### To do
The answer must be every line of the records in which the string "features" appears.

━━ Exercise data

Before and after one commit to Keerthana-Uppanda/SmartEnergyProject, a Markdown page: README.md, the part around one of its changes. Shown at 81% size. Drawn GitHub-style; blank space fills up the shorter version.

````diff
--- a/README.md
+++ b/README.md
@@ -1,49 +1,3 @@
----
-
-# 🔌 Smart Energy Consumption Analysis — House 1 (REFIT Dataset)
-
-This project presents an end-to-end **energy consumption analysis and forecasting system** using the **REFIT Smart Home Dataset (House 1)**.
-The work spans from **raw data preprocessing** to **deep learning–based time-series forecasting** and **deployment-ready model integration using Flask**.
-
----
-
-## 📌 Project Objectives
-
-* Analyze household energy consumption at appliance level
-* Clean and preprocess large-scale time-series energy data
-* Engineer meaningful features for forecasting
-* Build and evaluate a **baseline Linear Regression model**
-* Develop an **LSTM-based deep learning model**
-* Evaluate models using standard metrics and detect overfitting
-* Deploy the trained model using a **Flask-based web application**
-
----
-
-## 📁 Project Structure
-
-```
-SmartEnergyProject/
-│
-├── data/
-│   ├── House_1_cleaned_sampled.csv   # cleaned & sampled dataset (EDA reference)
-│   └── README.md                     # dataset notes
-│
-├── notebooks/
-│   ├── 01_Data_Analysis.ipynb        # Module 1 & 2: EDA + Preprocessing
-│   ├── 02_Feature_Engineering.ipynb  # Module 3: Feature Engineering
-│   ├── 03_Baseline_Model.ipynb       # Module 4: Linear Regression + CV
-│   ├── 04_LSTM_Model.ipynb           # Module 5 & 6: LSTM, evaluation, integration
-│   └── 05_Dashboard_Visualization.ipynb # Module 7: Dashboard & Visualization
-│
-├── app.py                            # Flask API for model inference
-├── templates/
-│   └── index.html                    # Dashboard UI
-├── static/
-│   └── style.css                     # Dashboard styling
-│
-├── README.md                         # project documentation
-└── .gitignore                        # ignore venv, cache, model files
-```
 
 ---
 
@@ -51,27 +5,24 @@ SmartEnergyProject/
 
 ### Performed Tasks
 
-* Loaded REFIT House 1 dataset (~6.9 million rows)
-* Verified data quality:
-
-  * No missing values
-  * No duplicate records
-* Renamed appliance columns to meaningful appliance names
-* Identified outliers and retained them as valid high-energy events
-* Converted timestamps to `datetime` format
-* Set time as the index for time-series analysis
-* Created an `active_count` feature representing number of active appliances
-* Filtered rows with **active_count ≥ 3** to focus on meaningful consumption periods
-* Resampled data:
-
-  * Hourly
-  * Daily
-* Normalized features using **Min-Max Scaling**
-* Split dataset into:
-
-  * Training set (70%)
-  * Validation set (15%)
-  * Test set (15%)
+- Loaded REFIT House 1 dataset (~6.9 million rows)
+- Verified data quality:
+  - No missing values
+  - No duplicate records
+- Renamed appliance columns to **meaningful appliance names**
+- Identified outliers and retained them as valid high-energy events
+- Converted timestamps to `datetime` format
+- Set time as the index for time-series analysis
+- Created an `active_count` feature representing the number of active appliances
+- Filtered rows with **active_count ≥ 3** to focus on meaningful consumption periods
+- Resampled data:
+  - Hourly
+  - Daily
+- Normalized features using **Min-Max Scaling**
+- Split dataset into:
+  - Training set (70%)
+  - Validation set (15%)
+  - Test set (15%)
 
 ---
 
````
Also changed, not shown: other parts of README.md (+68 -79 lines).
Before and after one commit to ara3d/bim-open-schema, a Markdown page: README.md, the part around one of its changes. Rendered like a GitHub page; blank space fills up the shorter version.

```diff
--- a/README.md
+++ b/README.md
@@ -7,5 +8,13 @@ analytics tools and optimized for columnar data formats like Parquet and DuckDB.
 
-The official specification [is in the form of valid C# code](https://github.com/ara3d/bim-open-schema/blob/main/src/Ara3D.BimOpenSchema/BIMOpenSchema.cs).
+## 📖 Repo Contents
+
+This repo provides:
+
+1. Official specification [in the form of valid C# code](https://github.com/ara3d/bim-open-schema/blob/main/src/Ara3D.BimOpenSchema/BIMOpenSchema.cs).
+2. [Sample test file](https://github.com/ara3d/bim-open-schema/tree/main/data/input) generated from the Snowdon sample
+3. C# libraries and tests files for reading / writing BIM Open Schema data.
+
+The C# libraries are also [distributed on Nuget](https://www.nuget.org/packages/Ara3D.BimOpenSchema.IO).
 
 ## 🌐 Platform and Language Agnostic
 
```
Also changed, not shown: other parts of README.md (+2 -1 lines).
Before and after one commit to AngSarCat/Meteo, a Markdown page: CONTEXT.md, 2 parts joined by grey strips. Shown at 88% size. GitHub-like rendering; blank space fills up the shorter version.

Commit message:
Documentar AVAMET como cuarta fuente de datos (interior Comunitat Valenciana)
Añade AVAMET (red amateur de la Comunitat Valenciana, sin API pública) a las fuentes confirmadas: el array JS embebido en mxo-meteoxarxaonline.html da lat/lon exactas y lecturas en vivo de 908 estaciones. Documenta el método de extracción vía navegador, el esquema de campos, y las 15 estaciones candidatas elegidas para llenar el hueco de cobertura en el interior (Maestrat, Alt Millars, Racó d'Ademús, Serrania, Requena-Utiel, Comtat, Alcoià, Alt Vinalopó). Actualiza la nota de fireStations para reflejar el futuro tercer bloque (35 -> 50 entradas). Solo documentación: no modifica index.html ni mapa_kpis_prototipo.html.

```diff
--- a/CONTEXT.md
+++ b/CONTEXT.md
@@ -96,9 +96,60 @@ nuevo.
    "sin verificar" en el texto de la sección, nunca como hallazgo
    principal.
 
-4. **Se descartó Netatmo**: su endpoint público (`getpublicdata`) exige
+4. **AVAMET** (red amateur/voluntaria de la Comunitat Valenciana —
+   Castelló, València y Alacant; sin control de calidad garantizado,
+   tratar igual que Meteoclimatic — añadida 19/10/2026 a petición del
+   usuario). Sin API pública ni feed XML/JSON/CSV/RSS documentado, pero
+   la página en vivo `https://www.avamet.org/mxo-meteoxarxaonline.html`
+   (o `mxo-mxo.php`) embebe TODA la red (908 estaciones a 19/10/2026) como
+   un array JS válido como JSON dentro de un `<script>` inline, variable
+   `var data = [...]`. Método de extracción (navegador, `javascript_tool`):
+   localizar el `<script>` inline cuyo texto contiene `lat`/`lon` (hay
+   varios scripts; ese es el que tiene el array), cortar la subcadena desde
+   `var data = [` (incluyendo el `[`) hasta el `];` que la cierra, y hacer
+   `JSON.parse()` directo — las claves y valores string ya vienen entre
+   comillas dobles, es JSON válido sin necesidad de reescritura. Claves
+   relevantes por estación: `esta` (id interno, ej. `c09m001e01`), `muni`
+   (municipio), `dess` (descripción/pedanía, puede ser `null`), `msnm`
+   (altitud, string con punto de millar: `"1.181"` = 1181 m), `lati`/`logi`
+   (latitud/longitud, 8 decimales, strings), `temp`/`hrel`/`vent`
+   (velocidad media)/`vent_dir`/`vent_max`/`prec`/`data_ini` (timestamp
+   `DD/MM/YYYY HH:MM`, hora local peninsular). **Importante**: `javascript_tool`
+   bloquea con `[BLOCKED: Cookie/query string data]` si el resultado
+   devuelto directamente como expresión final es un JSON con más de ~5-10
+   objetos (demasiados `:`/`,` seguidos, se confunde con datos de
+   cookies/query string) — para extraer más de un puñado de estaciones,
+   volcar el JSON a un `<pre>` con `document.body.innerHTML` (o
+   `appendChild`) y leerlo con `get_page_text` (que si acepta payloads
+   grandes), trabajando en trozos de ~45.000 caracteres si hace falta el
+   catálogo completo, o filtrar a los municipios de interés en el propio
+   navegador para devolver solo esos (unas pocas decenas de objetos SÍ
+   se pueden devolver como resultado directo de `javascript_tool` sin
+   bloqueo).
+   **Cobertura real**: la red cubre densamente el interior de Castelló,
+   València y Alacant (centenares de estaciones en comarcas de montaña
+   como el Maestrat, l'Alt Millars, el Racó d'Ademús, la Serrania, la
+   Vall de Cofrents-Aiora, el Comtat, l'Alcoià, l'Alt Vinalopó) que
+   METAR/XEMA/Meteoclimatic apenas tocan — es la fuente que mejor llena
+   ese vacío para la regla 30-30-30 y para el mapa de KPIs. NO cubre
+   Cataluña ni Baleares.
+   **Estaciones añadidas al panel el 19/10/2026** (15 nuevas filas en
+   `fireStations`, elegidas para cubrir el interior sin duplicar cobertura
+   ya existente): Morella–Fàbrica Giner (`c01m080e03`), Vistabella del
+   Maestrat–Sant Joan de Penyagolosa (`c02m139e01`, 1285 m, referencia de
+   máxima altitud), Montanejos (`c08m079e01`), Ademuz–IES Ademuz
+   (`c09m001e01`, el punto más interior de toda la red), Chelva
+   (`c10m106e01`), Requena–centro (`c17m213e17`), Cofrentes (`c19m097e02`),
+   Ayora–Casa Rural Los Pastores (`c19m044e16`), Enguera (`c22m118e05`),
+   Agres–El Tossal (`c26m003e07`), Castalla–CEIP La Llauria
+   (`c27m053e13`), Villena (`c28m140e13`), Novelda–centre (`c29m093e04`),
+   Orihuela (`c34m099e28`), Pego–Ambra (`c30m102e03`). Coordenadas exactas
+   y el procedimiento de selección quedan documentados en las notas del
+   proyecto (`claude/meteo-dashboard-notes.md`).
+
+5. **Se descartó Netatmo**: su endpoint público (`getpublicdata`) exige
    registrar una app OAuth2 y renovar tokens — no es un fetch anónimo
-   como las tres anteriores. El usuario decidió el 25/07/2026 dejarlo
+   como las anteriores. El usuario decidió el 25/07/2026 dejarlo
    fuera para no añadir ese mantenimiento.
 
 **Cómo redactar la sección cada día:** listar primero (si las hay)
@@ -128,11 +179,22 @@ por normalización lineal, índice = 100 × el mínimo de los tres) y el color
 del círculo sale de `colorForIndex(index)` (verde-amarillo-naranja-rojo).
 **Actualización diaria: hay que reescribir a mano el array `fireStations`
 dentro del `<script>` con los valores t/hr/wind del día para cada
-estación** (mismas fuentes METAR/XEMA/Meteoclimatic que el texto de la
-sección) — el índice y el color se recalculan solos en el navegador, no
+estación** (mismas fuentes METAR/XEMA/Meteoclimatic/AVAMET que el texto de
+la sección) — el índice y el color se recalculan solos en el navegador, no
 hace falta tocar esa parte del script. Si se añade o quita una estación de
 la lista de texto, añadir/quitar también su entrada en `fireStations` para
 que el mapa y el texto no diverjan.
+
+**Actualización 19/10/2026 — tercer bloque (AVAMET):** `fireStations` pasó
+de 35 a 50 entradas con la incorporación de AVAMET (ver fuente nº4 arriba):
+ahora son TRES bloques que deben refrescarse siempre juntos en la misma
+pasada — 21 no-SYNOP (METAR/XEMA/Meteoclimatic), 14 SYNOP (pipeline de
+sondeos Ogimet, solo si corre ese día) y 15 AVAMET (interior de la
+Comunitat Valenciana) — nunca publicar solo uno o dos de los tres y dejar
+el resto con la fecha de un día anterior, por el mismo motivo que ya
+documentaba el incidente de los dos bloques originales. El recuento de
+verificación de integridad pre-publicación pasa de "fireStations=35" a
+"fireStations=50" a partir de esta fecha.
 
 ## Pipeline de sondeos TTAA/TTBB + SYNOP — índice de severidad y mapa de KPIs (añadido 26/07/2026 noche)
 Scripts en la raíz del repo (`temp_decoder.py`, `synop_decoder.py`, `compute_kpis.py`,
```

━━━━

### Response to this exercise
-* Engineer meaningful features for forecasting
-* Normalized features using **Min-Max Scaling**
+- Normalized features using **Min-Max Scaling**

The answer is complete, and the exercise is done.